Jesus warrior, Christine Caine, had Instagramed a quote from Shelley Giglio who describes destination addiction as, “the idea that happiness is in the next place, the next job, or even with the next partner.” Her warning is that, “until you give up the idea that happiness is somewhere else, it will never be where you are.”
Upon reading the symptoms, I knew I was addicted. In fact, I think most of us are if we’re honest; we are always counting down to the “next.”
Even upon acknowledging this addiction, I felt my brain wandering today, thinking about all my own “nexts” that will perhaps make things better. Having a baby. Making more money. Somehow having more time for myself. Moving into a new house. The list goes on. My imagination wanders.
Back to reality.
I have a husband who tracks in mud and leaves the lid up. I have parents that I never get to see because of my busy life. I have friends that live too far away with limited time. I have a job that requires a 60+ hour work week and a stress level that is probably aging me at an accelerated speed. I have an entire summer off that I spend worrying about how quick August will arrive.
“Next” will surely fix all of these things correct?
But I wouldn’t want it to fix this.
I have a husband who loves me more than the world. I have parents who have blessed my life beyond measure. I have friends that are a gift from God. I have a job that allows me to bless students and create impact. I have summers off.
All too often I am dreaming of the one day I will have more money, more time and fewer worries. I think about the one day I will be a mom and have a love that is bigger than a universe. I think about that one day… and the list goes on.
The real truth is that the first reality is real, the one with the husband that leaves the lid up, but the good news is that so is the second reality with the husband who loves me more than the world. I have to find a way to see all that is great now and not spend my time focused on attaining or avoiding what is ahead.
So, right now, not in the “next” moment, I vow to focus on the good and enjoy the now. Maybe the “next” will be better, or perhaps it will bring its own set of problems, but right now I am focused on the good in the moment.
I know my imagination my drift again, focusing on the “next” and what I do not have now, but I am not worried about that.
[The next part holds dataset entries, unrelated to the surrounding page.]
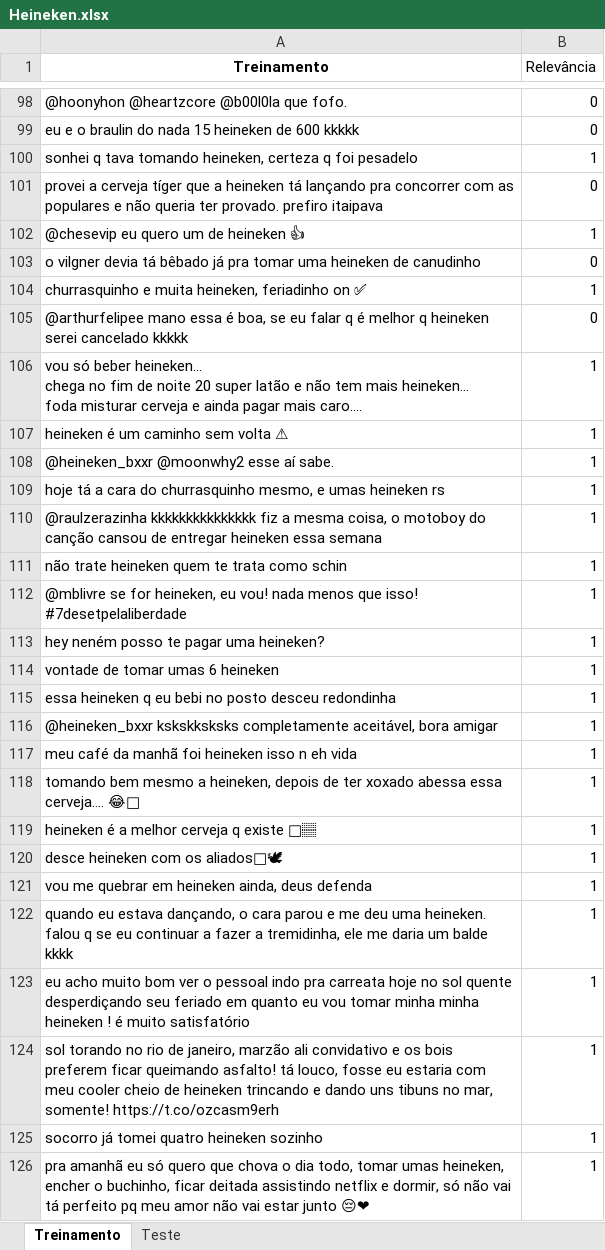
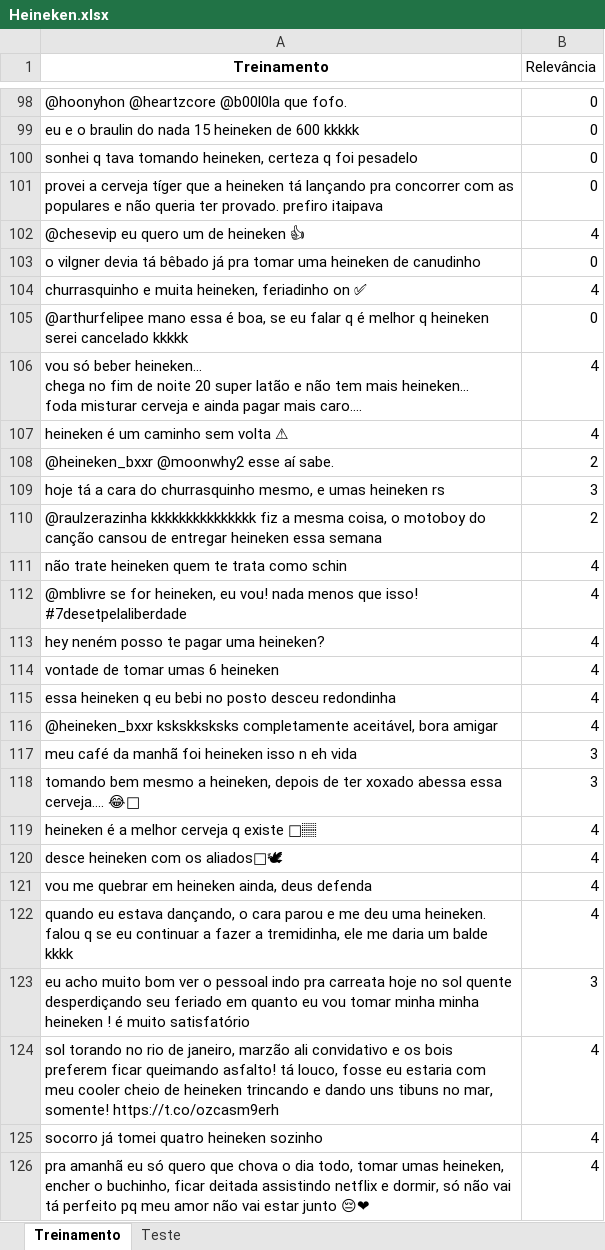
Before and after one commit to GuiKlin/cdados, an Excel workbook: Heineken.xlsx, sheet Treinamento, drawn as a sheet; only a part is shown, gaps mark what is left out; values as stored, in another font and other column widths than the file's, no borders; the diff covers the shown part only; the diff names each change by its address in the sheet, - before the commit and + after, or states it on an @@ line.

Commit message:
mais classificaçôes

```diff
--- a/Heineken.xlsx (sheet Treinamento)
+++ b/Heineken.xlsx (sheet Treinamento)
-B100 (Relevância): 1
+B100 (Relevância): 0
-B102 (Relevância): 1
+B102 (Relevância): 4
-B104 (Relevância): 1
+B104 (Relevância): 4
-B106:B107 (Relevância): 1
+B106:B107 (Relevância): 4
-B108 (Relevância): 1
+B108 (Relevância): 2
-B109 (Relevância): 1
+B109 (Relevância): 3
-B110 (Relevância): 1
+B110 (Relevância): 2
-B111:B116 (Relevância): 1
+B111:B116 (Relevância): 4
-B117:B118 (Relevância): 1
+B117:B118 (Relevância): 3
-B119:B122 (Relevância): 1
+B119:B122 (Relevância): 4
-B123 (Relevância): 1
+B123 (Relevância): 3
-B124:B126 (Relevância): 1
+B124:B126 (Relevância): 4
```
Also changed, not shown: 209 edited cells elsewhere in this sheet, sheet Teste.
Right now, I am wearing fuzzy socks, finding time to write and greeting my wonderful husband as he walks in the door from work, and it is well with my soul.
Post from January 25, 2106
For more from Michelle, visit her blog Words Voice and Grace.
Thank you, Michelle, for sharing your heart!